Up the stairs to the password hallway.  Rain handled it.

And into the Bunker.  The weather wasn’t as bad, though the snowfall was heavier.  Sheet metal formed a peaked cover over the path to the Warden’s headquarters.

I exhaled.  “How are you guys really?

“Not so bad,” Byron said, smiling.  “But play-acting that we’re down and defeated is kind of bleeding into reality.”

“And you scared the shit out of that guy on the train,” Rain told Ashley.

“He deserved it.”

Maybe, but we don’t want to make enemies.”

Ashley smiled, “I can deal.”

I made a face, but I didn’t say anything.

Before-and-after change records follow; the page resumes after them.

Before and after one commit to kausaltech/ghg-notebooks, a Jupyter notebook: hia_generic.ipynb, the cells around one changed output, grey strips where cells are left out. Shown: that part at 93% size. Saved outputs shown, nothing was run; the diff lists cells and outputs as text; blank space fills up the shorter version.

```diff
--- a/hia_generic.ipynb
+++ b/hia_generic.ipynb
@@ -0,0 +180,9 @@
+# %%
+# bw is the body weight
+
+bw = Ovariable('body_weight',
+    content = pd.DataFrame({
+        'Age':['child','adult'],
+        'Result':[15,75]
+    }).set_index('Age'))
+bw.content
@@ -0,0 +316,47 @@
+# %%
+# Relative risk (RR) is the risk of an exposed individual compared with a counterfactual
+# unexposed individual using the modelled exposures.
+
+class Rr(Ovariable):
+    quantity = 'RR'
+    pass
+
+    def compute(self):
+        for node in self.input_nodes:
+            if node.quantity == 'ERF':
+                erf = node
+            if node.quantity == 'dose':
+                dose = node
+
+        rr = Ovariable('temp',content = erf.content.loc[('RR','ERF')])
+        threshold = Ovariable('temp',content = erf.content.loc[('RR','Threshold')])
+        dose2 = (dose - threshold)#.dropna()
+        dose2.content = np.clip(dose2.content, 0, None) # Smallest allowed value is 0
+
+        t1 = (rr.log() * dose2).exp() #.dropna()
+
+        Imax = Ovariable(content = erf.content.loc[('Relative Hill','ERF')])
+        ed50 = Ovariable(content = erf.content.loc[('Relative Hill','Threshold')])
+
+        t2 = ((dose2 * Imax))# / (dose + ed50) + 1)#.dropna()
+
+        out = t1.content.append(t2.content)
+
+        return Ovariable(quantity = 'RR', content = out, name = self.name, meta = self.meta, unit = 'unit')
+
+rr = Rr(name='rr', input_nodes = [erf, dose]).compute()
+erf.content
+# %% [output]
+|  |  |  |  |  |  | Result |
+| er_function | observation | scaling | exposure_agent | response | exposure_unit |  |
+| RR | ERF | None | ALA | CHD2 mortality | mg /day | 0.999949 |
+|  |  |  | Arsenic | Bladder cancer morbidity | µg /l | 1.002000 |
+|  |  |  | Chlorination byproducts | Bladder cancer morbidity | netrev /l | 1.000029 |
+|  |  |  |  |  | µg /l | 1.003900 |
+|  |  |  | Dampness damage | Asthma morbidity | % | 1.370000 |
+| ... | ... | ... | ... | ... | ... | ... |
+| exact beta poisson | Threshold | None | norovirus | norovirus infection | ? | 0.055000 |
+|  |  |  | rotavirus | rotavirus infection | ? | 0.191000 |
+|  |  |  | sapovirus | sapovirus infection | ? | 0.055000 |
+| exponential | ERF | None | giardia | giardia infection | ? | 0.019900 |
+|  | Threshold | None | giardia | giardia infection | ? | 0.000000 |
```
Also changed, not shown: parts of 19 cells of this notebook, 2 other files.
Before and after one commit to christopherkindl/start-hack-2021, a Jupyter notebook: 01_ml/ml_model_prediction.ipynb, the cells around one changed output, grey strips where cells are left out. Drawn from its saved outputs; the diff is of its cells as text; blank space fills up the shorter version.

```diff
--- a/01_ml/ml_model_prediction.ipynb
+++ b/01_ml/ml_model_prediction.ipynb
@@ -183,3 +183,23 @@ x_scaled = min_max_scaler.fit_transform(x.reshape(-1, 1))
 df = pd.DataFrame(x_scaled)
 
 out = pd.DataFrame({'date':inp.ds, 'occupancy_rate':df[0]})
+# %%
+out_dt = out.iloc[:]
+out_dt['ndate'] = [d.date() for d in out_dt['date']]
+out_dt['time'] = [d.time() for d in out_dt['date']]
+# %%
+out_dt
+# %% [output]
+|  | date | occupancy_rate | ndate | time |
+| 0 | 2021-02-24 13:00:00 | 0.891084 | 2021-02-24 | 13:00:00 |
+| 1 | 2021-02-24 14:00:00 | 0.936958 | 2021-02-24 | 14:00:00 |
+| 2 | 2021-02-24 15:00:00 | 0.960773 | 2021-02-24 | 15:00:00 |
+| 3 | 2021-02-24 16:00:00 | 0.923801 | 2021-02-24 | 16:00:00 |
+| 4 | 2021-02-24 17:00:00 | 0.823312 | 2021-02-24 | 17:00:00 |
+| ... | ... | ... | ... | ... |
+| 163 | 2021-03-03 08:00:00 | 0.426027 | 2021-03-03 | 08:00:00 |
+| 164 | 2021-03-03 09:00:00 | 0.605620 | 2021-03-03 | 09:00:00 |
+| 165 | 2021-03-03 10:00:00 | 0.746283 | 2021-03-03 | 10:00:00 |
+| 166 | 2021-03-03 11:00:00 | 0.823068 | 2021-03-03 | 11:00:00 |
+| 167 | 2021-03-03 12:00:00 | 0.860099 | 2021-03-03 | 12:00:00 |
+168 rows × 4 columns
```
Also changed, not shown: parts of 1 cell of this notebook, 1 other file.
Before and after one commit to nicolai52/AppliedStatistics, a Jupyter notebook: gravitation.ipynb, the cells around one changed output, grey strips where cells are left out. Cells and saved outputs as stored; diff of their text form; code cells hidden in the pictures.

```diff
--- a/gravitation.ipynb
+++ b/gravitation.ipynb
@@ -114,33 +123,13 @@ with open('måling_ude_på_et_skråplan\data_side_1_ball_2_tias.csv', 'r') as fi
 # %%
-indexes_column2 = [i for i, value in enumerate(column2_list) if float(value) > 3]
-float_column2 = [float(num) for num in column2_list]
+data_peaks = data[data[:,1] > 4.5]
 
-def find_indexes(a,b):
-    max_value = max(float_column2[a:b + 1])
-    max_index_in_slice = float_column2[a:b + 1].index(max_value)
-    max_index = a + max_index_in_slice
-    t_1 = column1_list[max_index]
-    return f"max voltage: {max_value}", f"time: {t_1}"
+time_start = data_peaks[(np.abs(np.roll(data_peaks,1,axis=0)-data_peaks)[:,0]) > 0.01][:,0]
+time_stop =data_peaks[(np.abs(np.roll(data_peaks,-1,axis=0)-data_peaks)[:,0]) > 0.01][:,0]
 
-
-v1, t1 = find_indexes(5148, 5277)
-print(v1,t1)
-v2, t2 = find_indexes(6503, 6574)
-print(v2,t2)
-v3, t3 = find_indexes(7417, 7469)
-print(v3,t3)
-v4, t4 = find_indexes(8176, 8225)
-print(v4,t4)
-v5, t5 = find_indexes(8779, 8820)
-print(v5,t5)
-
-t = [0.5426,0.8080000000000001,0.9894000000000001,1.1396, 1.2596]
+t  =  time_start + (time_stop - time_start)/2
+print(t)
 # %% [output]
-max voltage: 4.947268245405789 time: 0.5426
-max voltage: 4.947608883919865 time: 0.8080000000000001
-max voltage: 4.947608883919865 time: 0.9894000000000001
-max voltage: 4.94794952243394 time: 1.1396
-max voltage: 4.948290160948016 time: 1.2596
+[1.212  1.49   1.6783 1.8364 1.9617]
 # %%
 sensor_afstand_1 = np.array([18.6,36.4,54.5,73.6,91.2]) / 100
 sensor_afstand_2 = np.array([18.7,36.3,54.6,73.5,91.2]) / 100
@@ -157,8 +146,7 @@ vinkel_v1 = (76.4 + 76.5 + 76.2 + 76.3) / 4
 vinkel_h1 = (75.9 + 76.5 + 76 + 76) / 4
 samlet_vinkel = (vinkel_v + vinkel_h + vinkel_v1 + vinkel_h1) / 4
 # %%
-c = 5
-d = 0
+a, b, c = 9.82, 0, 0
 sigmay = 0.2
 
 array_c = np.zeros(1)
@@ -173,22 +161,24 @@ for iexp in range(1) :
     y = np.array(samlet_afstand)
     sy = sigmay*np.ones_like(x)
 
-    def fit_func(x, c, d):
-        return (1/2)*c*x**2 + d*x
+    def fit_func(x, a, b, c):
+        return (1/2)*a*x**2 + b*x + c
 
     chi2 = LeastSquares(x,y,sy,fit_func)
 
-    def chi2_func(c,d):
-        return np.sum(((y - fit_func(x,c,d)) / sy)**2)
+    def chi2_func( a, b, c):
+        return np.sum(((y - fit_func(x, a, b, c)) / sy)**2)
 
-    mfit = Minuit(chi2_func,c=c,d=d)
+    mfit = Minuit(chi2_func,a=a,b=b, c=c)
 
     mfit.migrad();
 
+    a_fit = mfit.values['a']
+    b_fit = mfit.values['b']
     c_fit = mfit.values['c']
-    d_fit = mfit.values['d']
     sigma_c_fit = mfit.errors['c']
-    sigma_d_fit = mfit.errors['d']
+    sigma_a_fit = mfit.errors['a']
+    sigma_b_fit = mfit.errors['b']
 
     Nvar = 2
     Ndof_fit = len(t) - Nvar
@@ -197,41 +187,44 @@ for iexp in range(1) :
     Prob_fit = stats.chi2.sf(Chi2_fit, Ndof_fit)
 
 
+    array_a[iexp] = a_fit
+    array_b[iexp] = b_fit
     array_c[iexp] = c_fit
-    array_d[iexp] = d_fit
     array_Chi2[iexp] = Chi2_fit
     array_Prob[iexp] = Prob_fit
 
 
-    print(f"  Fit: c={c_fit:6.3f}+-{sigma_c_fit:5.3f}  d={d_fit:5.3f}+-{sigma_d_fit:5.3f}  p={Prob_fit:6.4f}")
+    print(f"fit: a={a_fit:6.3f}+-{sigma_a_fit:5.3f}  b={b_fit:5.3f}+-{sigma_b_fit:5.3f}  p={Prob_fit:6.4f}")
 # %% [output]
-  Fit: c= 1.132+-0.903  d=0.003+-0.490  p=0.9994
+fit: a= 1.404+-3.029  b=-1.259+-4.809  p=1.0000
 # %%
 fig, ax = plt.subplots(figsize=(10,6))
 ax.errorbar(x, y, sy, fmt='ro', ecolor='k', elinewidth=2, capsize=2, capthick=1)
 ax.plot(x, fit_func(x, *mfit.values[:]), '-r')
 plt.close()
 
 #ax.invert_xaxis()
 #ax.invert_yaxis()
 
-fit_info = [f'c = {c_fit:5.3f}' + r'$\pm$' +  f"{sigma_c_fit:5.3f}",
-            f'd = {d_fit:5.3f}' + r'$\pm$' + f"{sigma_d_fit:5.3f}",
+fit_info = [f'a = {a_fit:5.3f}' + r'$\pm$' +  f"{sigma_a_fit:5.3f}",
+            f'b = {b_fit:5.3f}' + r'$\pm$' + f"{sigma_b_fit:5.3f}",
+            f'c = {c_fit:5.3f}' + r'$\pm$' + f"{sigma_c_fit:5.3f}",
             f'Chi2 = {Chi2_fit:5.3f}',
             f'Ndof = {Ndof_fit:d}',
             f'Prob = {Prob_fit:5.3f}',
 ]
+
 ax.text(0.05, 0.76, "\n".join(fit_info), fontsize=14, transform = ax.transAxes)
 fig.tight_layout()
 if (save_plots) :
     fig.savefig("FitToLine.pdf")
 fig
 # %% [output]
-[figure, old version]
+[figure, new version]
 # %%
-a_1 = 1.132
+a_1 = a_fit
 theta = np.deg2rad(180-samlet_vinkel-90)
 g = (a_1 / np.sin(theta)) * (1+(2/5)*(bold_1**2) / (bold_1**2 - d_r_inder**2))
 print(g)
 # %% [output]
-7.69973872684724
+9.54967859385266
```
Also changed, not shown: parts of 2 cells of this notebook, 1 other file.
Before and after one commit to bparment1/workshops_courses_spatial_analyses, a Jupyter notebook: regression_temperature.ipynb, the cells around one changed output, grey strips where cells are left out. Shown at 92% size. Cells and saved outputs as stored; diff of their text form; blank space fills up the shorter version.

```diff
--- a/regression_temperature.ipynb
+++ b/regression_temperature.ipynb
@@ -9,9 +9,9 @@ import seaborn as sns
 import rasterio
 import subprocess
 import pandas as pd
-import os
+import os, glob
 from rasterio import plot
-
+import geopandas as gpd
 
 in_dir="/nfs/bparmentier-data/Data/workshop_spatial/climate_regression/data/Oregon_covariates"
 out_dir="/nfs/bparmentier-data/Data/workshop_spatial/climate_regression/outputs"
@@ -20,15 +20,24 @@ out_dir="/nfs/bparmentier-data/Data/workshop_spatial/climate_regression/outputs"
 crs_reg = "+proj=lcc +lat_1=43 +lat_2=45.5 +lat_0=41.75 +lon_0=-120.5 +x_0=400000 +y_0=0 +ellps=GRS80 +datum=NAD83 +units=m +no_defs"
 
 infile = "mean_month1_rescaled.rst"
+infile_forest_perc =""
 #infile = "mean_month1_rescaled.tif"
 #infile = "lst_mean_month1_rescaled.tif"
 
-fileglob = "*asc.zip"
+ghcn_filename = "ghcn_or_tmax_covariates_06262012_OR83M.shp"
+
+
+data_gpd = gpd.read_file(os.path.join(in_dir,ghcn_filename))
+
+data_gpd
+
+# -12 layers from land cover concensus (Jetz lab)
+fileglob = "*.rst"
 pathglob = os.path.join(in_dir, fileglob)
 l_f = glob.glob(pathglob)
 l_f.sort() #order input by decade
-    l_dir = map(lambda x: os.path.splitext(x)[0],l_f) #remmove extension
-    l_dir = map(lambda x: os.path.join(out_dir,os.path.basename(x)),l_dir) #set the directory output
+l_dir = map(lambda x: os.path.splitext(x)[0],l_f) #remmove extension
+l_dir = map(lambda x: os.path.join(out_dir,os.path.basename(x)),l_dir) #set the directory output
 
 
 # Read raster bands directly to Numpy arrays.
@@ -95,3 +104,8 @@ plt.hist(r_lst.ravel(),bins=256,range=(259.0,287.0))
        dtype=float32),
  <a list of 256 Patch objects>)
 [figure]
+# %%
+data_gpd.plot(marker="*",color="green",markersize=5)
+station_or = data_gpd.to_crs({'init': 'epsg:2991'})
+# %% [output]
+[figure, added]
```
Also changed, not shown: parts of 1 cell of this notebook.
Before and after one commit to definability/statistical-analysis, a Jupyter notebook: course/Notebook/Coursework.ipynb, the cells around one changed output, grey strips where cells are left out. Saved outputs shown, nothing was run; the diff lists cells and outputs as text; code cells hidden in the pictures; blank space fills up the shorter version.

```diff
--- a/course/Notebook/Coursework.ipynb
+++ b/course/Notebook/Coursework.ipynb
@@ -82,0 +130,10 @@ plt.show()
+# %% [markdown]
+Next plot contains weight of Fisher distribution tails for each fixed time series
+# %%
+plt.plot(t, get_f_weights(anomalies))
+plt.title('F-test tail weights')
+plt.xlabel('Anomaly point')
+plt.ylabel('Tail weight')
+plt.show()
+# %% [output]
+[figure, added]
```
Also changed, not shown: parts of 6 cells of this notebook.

Ashley added, “I’m sorry for the comments.  There really are no hard feelings, Sveta.  My brain comes with zig-zagging chemicals and I would understand if you didn’t want to risk that.”

“That wasn’t why.”

“It’s fine.  I’m not bothered-”

She’s bothered.

“-and I’m sorry for the inbred comment, Rain.”

“It’s all right.  I don’t love my family enough to care if it’s insulted, and I don’t think it’s likely.  It was funny.”

“You were sounding like you enjoyed yourself,” I commented.

“I was.  But I felt bad.  Both of those can be true.”

“Tristan and I play-acted a fight this morning,” Byron said.  “Started out, uh, getting good things off our chest.  Might’ve cut a little too close to the bone a few times by the end.  We’ll have to negotiate rules before we do it again.”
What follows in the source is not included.